• Data records:
- - - - - - -

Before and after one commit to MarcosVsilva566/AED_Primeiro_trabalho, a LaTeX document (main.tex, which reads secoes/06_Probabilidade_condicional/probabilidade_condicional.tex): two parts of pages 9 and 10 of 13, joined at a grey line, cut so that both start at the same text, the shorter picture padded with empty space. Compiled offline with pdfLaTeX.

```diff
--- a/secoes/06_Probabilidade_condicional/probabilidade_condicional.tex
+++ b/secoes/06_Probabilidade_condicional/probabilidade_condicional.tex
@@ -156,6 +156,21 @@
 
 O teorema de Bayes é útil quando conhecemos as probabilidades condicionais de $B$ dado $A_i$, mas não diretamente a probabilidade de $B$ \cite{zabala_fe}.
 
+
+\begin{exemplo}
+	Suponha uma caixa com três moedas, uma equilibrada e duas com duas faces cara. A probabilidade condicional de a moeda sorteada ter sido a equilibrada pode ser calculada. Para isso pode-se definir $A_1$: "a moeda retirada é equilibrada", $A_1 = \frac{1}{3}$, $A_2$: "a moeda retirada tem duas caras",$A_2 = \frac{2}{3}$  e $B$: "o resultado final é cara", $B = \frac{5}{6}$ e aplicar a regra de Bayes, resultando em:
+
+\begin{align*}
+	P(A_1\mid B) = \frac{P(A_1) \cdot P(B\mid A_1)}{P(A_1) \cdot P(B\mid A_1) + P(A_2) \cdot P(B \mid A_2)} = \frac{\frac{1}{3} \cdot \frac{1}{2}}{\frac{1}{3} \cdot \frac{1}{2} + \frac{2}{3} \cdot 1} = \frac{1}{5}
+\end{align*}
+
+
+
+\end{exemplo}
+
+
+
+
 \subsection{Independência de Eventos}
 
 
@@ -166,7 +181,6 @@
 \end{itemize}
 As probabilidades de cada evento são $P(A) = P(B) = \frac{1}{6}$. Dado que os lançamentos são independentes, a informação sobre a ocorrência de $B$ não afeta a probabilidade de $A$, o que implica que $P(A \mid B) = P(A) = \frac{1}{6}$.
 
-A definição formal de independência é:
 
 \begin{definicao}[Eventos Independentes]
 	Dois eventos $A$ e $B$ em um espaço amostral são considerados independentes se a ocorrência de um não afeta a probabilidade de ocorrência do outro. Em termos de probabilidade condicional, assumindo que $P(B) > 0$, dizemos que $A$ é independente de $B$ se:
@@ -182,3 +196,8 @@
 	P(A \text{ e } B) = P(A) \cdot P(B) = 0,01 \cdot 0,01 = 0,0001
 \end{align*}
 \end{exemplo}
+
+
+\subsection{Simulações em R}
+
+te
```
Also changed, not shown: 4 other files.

- - - - - - -

• What you are asked to do: Word for word, set down the complete listing once more.

• Exercise result:
Before and after one commit to MarcosVsilva566/AED_Primeiro_trabalho, a LaTeX document (main.tex, which reads secoes/06_Probabilidade_condicional/probabilidade_condicional.tex): two parts of pages 9 and 10 of 13, joined at a grey line, cut so that both start at the same text, the shorter picture padded with empty space. Compiled offline with pdfLaTeX.

```diff
--- a/secoes/06_Probabilidade_condicional/probabilidade_condicional.tex
+++ b/secoes/06_Probabilidade_condicional/probabilidade_condicional.tex
@@ -156,6 +156,21 @@
 
 O teorema de Bayes é útil quando conhecemos as probabilidades condicionais de $B$ dado $A_i$, mas não diretamente a probabilidade de $B$ \cite{zabala_fe}.
 
+
+\begin{exemplo}
+	Suponha uma caixa com três moedas, uma equilibrada e duas com duas faces cara. A probabilidade condicional de a moeda sorteada ter sido a equilibrada pode ser calculada. Para isso pode-se definir $A_1$: "a moeda retirada é equilibrada", $A_1 = \frac{1}{3}$, $A_2$: "a moeda retirada tem duas caras",$A_2 = \frac{2}{3}$  e $B$: "o resultado final é cara", $B = \frac{5}{6}$ e aplicar a regra de Bayes, resultando em:
+
+\begin{align*}
+	P(A_1\mid B) = \frac{P(A_1) \cdot P(B\mid A_1)}{P(A_1) \cdot P(B\mid A_1) + P(A_2) \cdot P(B \mid A_2)} = \frac{\frac{1}{3} \cdot \frac{1}{2}}{\frac{1}{3} \cdot \frac{1}{2} + \frac{2}{3} \cdot 1} = \frac{1}{5}
+\end{align*}
+
+
+
+\end{exemplo}
+
+
+
+
 \subsection{Independência de Eventos}
 
 
@@ -166,7 +181,6 @@
 \end{itemize}
 As probabilidades de cada evento são $P(A) = P(B) = \frac{1}{6}$. Dado que os lançamentos são independentes, a informação sobre a ocorrência de $B$ não afeta a probabilidade de $A$, o que implica que $P(A \mid B) = P(A) = \frac{1}{6}$.
 
-A definição formal de independência é:
 
 \begin{definicao}[Eventos Independentes]
 	Dois eventos $A$ e $B$ em um espaço amostral são considerados independentes se a ocorrência de um não afeta a probabilidade de ocorrência do outro. Em termos de probabilidade condicional, assumindo que $P(B) > 0$, dizemos que $A$ é independente de $B$ se:
@@ -182,3 +196,8 @@
 	P(A \text{ e } B) = P(A) \cdot P(B) = 0,01 \cdot 0,01 = 0,0001
 \end{align*}
 \end{exemplo}
+
+
+\subsection{Simulações em R}
+
+te
```
Also changed, not shown: 4 other files.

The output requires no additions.